On 12 January 2016, the ATO released the ‘MAAL Client Experience Roadmap’. The roadmap outlines the ATO’s views on the engagement process, legacy issues, penalties and settlements for taxpayers that potentially are subject to the MAAL. The MAAL was passed as law on 3 December 2015 and applies to income on or after 1 January 2016. For further information about the MAAL please read our December newsletter in the following link new-legislation-introduces-new-transfer-pricing-documentation-standards-and-other-anti-avoidance-measures/
The ATO has stated that it will allocate multinational groups that fall within the scope of the MAAL, into categories that will be subject to different enforcement processes and penalties. The ATO has divided taxpayers into the following five categories:
Category A: Under an existing review or audit
Category B: Approached by the ATO
Category C: Voluntary disclosure before 31 March 2016
Category D: Subsequently identified
Category E: Outside the scope of the MAAL
The ATO already has started sending letters to multinationals potentially falling within the scope of the MAAL (mainly “Category A” multinationals). The letters advise taxpayers to consider their MAAL position and to expect further contact from the ATO in early 2016. Similar letters will be sent to other multinationals by 31 March 2016, based on risk profiling carried out by the ATO.

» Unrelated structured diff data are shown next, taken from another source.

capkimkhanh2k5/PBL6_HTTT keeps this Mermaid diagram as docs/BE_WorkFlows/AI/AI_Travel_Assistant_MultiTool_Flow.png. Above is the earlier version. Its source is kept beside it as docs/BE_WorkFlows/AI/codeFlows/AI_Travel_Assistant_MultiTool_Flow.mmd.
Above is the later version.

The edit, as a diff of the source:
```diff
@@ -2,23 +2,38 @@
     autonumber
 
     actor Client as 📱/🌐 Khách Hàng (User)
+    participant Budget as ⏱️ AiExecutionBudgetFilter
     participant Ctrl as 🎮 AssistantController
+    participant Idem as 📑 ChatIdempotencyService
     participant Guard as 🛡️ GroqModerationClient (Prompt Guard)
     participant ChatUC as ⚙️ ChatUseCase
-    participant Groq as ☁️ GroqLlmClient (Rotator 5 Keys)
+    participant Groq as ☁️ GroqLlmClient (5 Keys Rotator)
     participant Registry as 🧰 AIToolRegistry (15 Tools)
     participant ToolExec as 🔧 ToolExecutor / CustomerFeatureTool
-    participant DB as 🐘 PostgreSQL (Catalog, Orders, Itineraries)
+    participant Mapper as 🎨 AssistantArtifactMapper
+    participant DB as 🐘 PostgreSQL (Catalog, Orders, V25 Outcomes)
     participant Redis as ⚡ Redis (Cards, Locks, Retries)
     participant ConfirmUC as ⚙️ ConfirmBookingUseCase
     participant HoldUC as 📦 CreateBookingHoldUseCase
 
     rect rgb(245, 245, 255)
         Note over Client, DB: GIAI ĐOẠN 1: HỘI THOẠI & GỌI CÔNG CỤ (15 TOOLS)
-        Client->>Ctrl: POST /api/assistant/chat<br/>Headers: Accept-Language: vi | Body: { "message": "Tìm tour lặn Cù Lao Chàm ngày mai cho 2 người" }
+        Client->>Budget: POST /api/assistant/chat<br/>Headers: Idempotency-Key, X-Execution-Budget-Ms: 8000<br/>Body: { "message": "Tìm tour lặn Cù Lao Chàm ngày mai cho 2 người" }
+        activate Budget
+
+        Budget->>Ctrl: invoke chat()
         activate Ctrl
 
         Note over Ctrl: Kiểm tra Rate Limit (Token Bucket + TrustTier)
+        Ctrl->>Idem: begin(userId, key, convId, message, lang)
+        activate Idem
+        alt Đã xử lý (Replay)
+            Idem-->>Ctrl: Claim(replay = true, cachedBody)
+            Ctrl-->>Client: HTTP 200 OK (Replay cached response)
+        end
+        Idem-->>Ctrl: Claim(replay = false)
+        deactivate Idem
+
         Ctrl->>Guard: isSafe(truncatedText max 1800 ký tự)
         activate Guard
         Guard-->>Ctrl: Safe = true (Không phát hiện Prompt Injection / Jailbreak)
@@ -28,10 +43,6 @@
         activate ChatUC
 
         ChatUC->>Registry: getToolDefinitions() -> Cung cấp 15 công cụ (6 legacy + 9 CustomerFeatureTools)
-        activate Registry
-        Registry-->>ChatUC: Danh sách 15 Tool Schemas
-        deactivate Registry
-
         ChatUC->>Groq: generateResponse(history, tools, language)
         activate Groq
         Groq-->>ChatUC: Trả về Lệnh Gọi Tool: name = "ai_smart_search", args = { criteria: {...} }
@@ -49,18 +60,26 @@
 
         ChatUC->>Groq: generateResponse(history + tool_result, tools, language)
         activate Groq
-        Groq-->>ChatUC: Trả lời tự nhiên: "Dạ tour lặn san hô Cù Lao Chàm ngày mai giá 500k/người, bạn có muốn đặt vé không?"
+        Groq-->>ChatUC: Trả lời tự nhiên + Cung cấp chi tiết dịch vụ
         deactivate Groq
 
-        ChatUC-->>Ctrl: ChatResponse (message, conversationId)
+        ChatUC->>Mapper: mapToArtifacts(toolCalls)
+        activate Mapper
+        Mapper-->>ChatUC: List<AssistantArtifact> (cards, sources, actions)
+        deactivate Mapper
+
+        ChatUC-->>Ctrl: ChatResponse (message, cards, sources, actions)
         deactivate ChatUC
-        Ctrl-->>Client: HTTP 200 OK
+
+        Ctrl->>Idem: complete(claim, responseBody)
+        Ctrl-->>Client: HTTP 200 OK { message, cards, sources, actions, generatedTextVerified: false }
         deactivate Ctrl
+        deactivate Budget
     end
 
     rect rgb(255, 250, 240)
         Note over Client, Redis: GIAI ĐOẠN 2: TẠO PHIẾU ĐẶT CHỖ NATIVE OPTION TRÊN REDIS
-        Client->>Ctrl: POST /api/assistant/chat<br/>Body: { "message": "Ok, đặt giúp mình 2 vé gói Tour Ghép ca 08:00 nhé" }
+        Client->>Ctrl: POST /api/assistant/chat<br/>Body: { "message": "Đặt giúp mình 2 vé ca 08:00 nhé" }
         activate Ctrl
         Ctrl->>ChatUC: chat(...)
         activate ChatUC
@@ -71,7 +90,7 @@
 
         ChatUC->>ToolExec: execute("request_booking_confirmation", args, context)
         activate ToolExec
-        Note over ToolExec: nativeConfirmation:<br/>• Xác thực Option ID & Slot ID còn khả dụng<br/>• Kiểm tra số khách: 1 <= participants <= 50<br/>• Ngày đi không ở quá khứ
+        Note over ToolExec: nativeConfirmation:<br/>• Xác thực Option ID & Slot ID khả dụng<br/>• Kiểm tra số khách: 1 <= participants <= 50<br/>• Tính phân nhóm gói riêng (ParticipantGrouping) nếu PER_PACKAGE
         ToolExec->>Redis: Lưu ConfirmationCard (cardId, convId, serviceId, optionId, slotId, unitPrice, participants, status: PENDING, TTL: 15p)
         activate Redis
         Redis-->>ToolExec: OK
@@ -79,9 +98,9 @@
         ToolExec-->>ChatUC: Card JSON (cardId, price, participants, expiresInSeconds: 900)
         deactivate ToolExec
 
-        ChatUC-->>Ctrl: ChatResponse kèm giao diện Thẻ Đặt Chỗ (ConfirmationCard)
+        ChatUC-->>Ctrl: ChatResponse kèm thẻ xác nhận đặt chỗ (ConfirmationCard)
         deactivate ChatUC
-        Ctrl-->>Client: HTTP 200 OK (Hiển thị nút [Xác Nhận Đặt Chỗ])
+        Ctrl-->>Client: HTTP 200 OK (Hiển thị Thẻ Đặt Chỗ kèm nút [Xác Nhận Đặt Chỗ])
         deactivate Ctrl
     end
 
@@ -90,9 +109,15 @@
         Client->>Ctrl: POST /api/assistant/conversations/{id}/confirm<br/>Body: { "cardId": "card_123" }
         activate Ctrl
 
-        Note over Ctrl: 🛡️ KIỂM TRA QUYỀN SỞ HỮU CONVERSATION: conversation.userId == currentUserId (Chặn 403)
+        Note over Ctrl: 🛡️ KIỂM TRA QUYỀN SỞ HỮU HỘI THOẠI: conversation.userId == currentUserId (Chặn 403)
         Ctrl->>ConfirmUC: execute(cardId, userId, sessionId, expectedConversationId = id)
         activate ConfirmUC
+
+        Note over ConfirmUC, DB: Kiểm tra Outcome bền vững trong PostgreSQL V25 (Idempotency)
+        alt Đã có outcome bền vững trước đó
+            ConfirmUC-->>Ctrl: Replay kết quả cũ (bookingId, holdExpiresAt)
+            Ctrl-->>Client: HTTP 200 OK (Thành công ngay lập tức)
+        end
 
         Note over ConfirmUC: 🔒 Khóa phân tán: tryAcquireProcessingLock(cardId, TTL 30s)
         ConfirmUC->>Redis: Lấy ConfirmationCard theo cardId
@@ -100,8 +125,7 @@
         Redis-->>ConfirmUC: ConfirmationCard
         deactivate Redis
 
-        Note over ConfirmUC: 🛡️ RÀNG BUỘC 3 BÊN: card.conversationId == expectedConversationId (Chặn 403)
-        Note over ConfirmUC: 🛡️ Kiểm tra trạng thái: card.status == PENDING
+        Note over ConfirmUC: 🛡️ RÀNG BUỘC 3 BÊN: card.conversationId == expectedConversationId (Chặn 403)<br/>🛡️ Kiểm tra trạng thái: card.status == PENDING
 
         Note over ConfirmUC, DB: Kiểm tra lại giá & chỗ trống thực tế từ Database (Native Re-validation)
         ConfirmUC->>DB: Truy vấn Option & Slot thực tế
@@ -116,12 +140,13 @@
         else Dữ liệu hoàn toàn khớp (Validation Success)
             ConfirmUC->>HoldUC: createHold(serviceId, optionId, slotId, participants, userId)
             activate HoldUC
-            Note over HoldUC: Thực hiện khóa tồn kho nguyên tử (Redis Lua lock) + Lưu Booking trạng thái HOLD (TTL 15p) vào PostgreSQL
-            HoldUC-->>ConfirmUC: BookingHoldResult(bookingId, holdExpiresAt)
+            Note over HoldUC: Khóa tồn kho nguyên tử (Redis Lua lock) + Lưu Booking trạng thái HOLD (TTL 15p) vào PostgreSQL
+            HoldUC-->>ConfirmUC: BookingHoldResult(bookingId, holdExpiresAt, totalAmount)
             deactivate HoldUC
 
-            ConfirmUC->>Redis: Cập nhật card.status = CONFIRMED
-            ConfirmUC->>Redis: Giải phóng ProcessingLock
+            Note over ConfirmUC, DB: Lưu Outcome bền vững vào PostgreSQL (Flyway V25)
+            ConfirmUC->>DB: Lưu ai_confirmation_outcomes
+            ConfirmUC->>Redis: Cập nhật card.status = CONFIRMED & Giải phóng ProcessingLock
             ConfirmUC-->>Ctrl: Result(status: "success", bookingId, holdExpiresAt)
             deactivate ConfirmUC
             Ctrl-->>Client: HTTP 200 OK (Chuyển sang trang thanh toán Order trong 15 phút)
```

For more information about new measures and how the MAAL may affect your company please contact Transfer Pricing Solutions on +61 3 5911 7001 or email@example.com.
Thec Covid-19 pandemic has triggered the most severe recession and is causing enormous damage to the world economy. The economic downturn will impact a group’s transfer prices, analysis and documentation, more so with the BEPS Action Plans in place and the high level of transfer pricing scrutiny across the globe.

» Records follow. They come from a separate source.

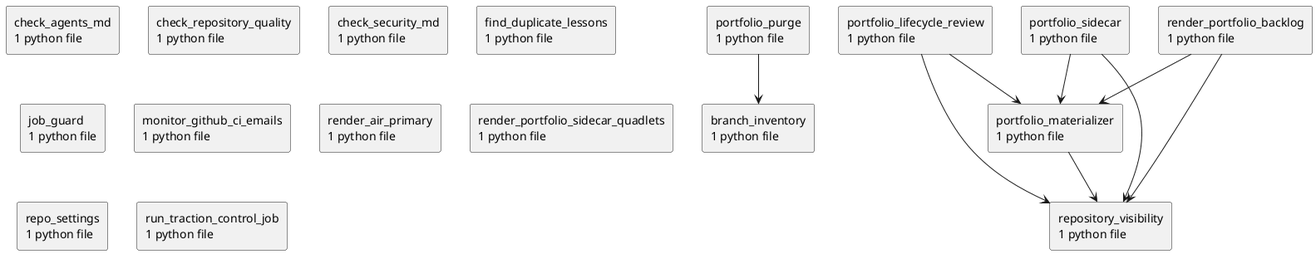
Above: docs/diagrams/python-packages.puml.png in casonk/traction-control (PlantUML), before the change.
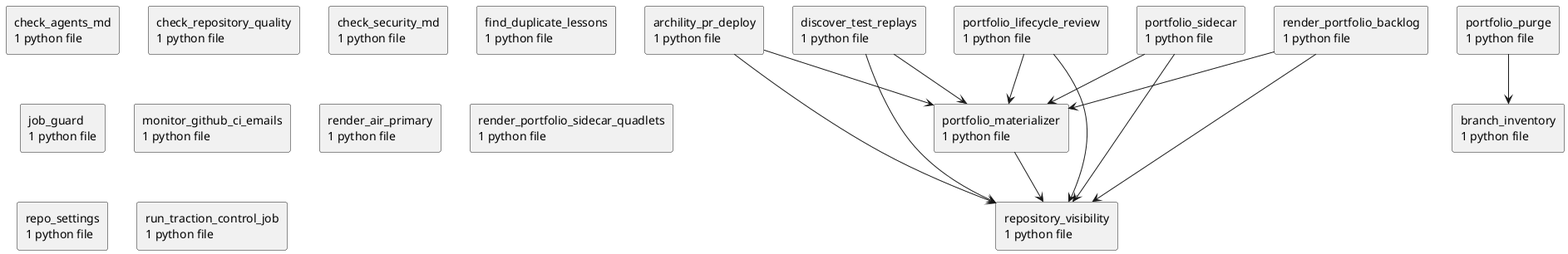
The same diagram one commit later.

The edit, as a diff of the source:
```diff
@@ -1,11 +1,13 @@
-@startuml packages_traction-control
+@startuml packages_checkout
 set namespaceSeparator none
 top to bottom direction
 skinparam componentStyle rectangle
+rectangle "archility_pr_deploy\n1 python file" as archility_pr_deploy
 rectangle "branch_inventory\n1 python file" as branch_inventory
 rectangle "check_agents_md\n1 python file" as check_agents_md
 rectangle "check_repository_quality\n1 python file" as check_repository_quality
 rectangle "check_security_md\n1 python file" as check_security_md
+rectangle "discover_test_replays\n1 python file" as discover_test_replays
 rectangle "find_duplicate_lessons\n1 python file" as find_duplicate_lessons
 rectangle "job_guard\n1 python file" as job_guard
 rectangle "monitor_github_ci_emails\n1 python file" as monitor_github_ci_emails
@@ -19,6 +21,10 @@
 rectangle "repo_settings\n1 python file" as repo_settings
 rectangle "repository_visibility\n1 python file" as repository_visibility
 rectangle "run_traction_control_job\n1 python file" as run_traction_control_job
+archility_pr_deploy --> portfolio_materializer
+archility_pr_deploy --> repository_visibility
+discover_test_replays --> portfolio_materializer
+discover_test_replays --> repository_visibility
 portfolio_lifecycle_review --> portfolio_materializer
 portfolio_lifecycle_review --> repository_visibility
 portfolio_materializer --> repository_visibility
```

JobKeeper forms part of taxable income in the tax return. Makes sense, it is a subsidy against wages, so I am sure there are no surprises there, but how do you assess the arm’s length financial outcomes of the entity for transfer pricing purposes?

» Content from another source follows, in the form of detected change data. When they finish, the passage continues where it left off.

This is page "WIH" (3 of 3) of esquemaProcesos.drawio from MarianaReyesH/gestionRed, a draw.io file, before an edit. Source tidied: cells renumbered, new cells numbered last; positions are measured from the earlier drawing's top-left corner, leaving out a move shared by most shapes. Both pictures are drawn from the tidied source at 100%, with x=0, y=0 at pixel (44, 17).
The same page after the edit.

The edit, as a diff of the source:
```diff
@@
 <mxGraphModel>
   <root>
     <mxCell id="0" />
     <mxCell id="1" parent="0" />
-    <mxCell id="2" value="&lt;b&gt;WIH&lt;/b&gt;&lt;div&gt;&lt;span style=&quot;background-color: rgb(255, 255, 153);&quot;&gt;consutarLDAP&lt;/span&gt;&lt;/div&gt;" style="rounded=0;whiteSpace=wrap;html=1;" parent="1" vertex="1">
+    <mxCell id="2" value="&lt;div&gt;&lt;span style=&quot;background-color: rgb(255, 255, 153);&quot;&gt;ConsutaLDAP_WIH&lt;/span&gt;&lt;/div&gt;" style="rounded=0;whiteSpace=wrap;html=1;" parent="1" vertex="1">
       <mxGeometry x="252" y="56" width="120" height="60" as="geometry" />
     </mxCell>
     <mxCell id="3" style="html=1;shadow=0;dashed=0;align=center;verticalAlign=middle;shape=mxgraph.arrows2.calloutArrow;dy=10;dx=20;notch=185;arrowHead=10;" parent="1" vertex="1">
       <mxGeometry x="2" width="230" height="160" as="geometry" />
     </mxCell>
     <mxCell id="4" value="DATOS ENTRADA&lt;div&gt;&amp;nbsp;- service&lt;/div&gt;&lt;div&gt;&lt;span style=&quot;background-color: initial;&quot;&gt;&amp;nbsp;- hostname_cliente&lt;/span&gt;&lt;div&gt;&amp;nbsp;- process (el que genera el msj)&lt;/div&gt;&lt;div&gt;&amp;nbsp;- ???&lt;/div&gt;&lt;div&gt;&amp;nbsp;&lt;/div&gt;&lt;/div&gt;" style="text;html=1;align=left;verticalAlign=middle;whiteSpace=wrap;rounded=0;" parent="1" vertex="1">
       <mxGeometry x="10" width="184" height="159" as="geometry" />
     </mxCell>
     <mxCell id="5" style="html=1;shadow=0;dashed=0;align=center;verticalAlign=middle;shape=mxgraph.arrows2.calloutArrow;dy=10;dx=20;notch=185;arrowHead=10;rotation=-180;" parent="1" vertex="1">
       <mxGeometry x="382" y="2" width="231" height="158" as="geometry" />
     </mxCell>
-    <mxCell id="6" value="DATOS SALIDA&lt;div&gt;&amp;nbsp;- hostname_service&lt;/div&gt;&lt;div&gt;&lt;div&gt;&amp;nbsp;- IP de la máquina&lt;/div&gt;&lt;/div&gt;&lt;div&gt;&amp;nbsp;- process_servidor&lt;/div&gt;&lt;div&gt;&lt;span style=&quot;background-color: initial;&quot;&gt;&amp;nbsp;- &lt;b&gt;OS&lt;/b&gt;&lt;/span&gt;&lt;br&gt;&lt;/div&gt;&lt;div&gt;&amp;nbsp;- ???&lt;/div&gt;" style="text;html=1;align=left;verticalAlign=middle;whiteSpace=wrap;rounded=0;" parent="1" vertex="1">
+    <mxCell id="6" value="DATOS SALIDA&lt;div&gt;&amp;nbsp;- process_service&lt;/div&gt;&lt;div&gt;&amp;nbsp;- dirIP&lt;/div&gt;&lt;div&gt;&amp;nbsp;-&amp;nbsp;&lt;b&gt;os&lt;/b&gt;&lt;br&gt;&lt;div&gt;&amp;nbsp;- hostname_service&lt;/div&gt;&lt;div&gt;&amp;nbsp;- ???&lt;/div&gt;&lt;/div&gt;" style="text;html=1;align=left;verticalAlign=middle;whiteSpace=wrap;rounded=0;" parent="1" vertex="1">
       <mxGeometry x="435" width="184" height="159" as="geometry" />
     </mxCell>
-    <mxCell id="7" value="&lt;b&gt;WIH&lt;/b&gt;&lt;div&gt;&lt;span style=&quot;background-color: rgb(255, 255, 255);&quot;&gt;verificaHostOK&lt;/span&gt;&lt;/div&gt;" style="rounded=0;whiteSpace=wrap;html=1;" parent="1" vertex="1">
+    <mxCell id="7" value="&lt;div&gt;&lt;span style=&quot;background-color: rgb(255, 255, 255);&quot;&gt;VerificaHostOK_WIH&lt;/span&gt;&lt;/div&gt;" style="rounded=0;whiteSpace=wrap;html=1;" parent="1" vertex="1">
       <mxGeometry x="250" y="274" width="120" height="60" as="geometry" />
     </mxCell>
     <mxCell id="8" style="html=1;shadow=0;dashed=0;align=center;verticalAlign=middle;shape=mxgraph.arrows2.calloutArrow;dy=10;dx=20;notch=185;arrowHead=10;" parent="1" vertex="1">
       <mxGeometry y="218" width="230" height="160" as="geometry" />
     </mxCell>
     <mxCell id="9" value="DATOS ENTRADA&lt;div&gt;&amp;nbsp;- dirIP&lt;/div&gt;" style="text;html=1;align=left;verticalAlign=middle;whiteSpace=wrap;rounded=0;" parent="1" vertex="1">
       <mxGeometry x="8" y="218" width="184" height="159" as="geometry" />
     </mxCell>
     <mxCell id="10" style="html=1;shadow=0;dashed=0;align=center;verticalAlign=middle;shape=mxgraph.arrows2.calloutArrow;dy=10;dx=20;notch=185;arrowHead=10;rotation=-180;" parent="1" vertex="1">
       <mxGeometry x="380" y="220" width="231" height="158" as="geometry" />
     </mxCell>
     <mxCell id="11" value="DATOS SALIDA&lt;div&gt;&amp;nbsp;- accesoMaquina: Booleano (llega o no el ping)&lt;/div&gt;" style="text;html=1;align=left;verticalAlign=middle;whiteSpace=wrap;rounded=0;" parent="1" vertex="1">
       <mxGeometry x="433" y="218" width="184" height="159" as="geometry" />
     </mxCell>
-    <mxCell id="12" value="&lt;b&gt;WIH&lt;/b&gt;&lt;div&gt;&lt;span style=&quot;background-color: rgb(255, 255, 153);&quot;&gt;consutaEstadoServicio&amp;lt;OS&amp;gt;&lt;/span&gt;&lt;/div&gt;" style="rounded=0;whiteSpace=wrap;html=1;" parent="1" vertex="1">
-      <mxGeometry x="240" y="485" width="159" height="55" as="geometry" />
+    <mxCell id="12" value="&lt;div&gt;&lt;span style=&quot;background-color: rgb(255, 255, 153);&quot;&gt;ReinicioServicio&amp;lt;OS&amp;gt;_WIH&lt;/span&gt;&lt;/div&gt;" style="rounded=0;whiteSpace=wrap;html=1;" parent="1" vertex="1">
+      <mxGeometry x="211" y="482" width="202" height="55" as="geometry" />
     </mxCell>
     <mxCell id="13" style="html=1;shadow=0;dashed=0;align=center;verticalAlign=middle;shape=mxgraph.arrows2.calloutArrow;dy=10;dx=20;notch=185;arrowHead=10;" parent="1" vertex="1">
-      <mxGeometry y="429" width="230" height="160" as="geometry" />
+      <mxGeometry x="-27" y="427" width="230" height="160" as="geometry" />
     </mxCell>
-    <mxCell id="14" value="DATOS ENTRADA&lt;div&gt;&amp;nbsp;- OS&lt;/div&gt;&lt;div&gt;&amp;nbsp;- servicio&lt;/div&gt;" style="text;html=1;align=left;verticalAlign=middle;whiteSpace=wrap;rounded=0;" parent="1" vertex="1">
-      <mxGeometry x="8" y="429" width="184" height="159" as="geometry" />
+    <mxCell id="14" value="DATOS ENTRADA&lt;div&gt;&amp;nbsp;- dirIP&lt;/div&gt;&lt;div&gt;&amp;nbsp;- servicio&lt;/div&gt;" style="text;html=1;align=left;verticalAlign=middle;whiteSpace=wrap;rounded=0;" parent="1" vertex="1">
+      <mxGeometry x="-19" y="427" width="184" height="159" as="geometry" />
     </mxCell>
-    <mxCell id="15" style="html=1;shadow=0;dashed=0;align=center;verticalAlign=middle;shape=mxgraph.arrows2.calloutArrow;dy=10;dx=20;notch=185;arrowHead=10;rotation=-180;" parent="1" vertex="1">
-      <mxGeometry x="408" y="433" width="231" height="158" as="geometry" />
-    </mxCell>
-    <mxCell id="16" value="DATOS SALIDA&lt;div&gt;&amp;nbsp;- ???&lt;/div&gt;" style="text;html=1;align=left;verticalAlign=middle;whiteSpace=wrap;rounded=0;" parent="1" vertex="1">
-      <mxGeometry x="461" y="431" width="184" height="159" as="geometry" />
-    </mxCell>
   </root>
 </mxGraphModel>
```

The ATO expect that Australian entities will retain the benefit of the JobKeeper payment they receive. So how do you treat the JobKeeper payments for transfer pricing purposes?